:: Provided material ::
****************************************

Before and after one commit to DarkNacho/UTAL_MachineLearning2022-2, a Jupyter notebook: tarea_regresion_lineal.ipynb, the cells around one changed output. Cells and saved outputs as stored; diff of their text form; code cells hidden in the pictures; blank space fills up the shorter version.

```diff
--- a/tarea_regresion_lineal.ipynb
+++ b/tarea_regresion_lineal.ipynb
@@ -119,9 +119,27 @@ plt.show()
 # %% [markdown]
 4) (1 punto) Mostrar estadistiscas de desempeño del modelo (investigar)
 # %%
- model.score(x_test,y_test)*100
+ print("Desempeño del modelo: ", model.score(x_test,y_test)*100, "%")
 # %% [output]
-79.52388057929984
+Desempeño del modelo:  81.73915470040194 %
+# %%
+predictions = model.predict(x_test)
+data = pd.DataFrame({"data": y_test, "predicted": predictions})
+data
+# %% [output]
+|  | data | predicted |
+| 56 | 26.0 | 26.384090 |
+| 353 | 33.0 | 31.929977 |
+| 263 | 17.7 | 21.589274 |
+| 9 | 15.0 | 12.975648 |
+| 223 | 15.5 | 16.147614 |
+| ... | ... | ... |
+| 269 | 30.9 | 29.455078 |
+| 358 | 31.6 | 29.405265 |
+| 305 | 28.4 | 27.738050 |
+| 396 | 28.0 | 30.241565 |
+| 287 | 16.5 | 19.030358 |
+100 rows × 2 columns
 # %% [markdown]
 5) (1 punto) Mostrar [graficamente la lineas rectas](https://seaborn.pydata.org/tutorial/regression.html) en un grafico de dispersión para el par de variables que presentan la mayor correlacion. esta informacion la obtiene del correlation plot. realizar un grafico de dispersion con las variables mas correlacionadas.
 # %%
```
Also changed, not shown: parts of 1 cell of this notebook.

****************************************

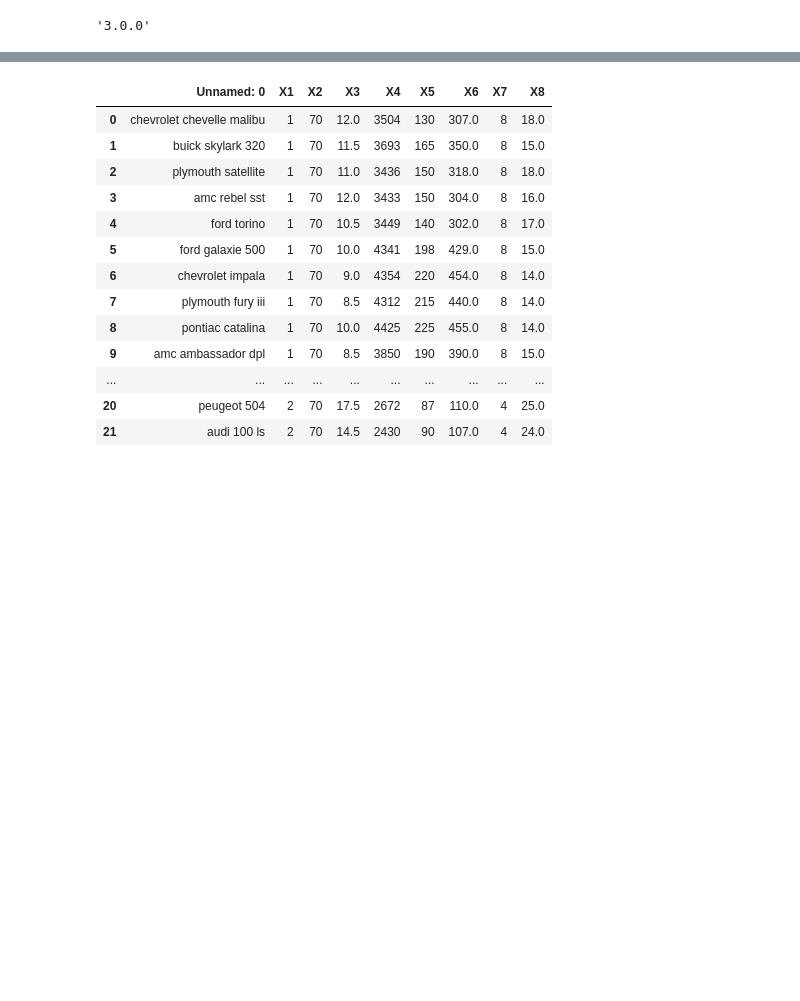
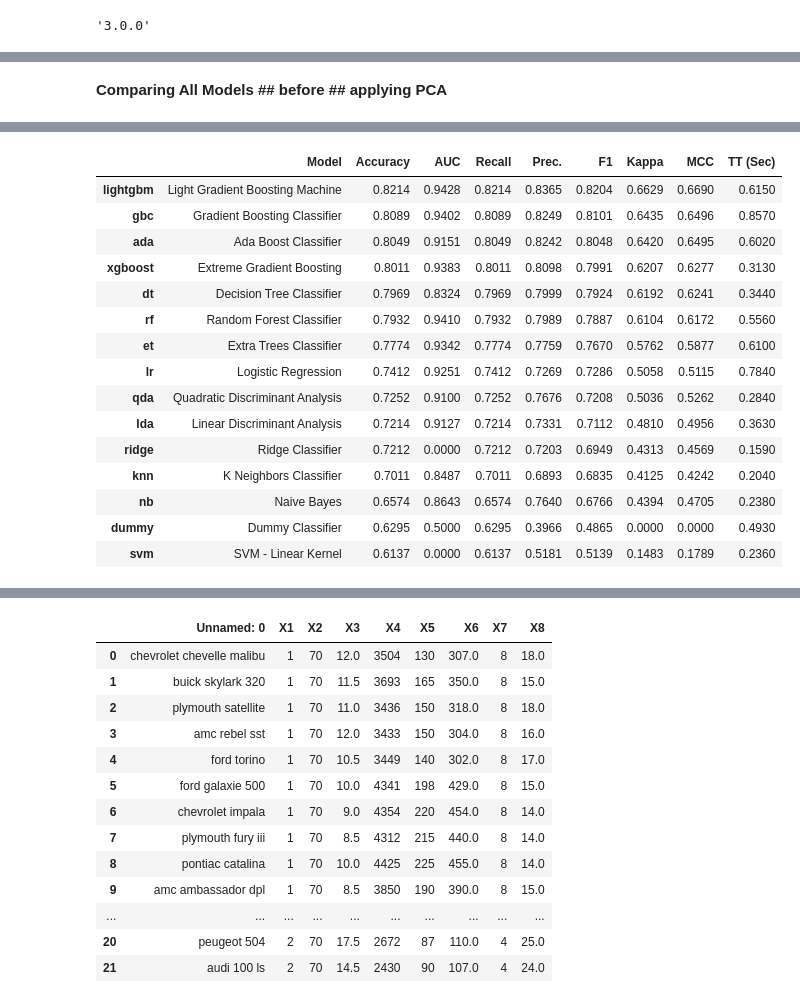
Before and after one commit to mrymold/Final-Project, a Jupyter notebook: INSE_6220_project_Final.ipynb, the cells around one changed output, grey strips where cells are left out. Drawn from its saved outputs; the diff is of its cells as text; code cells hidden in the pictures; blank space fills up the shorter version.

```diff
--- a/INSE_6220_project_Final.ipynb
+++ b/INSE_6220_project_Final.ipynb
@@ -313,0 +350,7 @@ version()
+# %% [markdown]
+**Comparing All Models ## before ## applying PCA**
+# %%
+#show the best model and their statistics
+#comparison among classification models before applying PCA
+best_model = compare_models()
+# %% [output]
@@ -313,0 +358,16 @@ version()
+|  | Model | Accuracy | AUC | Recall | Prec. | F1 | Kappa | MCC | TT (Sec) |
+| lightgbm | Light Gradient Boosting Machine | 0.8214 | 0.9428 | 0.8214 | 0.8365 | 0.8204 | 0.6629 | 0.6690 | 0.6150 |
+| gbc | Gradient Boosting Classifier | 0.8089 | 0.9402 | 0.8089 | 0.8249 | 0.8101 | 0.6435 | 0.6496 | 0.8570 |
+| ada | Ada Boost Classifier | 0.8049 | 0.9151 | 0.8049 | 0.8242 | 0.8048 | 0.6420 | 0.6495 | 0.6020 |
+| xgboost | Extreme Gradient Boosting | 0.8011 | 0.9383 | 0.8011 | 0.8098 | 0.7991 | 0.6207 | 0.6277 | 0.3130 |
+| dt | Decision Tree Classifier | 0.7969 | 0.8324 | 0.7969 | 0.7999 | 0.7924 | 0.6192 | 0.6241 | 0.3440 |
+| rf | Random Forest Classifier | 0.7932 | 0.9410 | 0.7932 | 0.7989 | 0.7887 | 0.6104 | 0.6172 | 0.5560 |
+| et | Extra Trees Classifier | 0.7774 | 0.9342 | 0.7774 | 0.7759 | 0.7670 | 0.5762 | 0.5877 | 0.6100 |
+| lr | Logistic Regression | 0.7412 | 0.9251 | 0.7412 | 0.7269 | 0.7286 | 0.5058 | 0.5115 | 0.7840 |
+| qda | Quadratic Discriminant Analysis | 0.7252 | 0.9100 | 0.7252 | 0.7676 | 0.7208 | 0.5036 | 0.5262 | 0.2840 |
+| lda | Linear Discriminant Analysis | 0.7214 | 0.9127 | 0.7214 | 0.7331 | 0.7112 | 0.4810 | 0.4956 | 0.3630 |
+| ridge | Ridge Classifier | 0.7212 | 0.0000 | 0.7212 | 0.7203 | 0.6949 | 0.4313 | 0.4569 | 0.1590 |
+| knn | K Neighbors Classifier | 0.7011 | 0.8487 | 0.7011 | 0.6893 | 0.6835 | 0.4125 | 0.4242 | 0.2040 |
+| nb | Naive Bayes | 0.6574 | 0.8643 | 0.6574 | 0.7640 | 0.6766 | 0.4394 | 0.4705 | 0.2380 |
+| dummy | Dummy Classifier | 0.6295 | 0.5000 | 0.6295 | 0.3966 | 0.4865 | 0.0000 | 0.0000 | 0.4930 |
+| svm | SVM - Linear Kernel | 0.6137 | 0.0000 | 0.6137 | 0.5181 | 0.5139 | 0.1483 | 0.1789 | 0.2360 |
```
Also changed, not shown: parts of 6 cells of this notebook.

****************************************

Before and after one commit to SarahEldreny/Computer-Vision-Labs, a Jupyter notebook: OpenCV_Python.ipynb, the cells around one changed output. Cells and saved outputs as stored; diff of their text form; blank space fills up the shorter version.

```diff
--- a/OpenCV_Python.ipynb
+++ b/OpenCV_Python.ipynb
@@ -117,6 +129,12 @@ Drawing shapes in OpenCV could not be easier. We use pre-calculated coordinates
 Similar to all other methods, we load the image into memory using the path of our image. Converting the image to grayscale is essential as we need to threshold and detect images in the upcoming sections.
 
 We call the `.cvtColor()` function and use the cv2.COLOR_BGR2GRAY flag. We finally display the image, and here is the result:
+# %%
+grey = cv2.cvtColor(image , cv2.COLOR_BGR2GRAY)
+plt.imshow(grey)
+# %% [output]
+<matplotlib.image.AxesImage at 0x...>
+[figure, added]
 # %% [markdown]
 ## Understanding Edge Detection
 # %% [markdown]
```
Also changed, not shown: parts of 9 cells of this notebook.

****************************************

:: Action item ::
Extract every line containing the string "output" from the material.

:: Answer to the exercise ::
Before and after one commit to DarkNacho/UTAL_MachineLearning2022-2, a Jupyter notebook: tarea_regresion_lineal.ipynb, the cells around one changed output. Cells and saved outputs as stored; diff of their text form; code cells hidden in the pictures; blank space fills up the shorter version.
 # %% [output]
+# %% [output]
Before and after one commit to mrymold/Final-Project, a Jupyter notebook: INSE_6220_project_Final.ipynb, the cells around one changed output, grey strips where cells are left out. Drawn from its saved outputs; the diff is of its cells as text; code cells hidden in the pictures; blank space fills up the shorter version.
+# %% [output]
Before and after one commit to SarahEldreny/Computer-Vision-Labs, a Jupyter notebook: OpenCV_Python.ipynb, the cells around one changed output. Cells and saved outputs as stored; diff of their text form; blank space fills up the shorter version.
+# %% [output]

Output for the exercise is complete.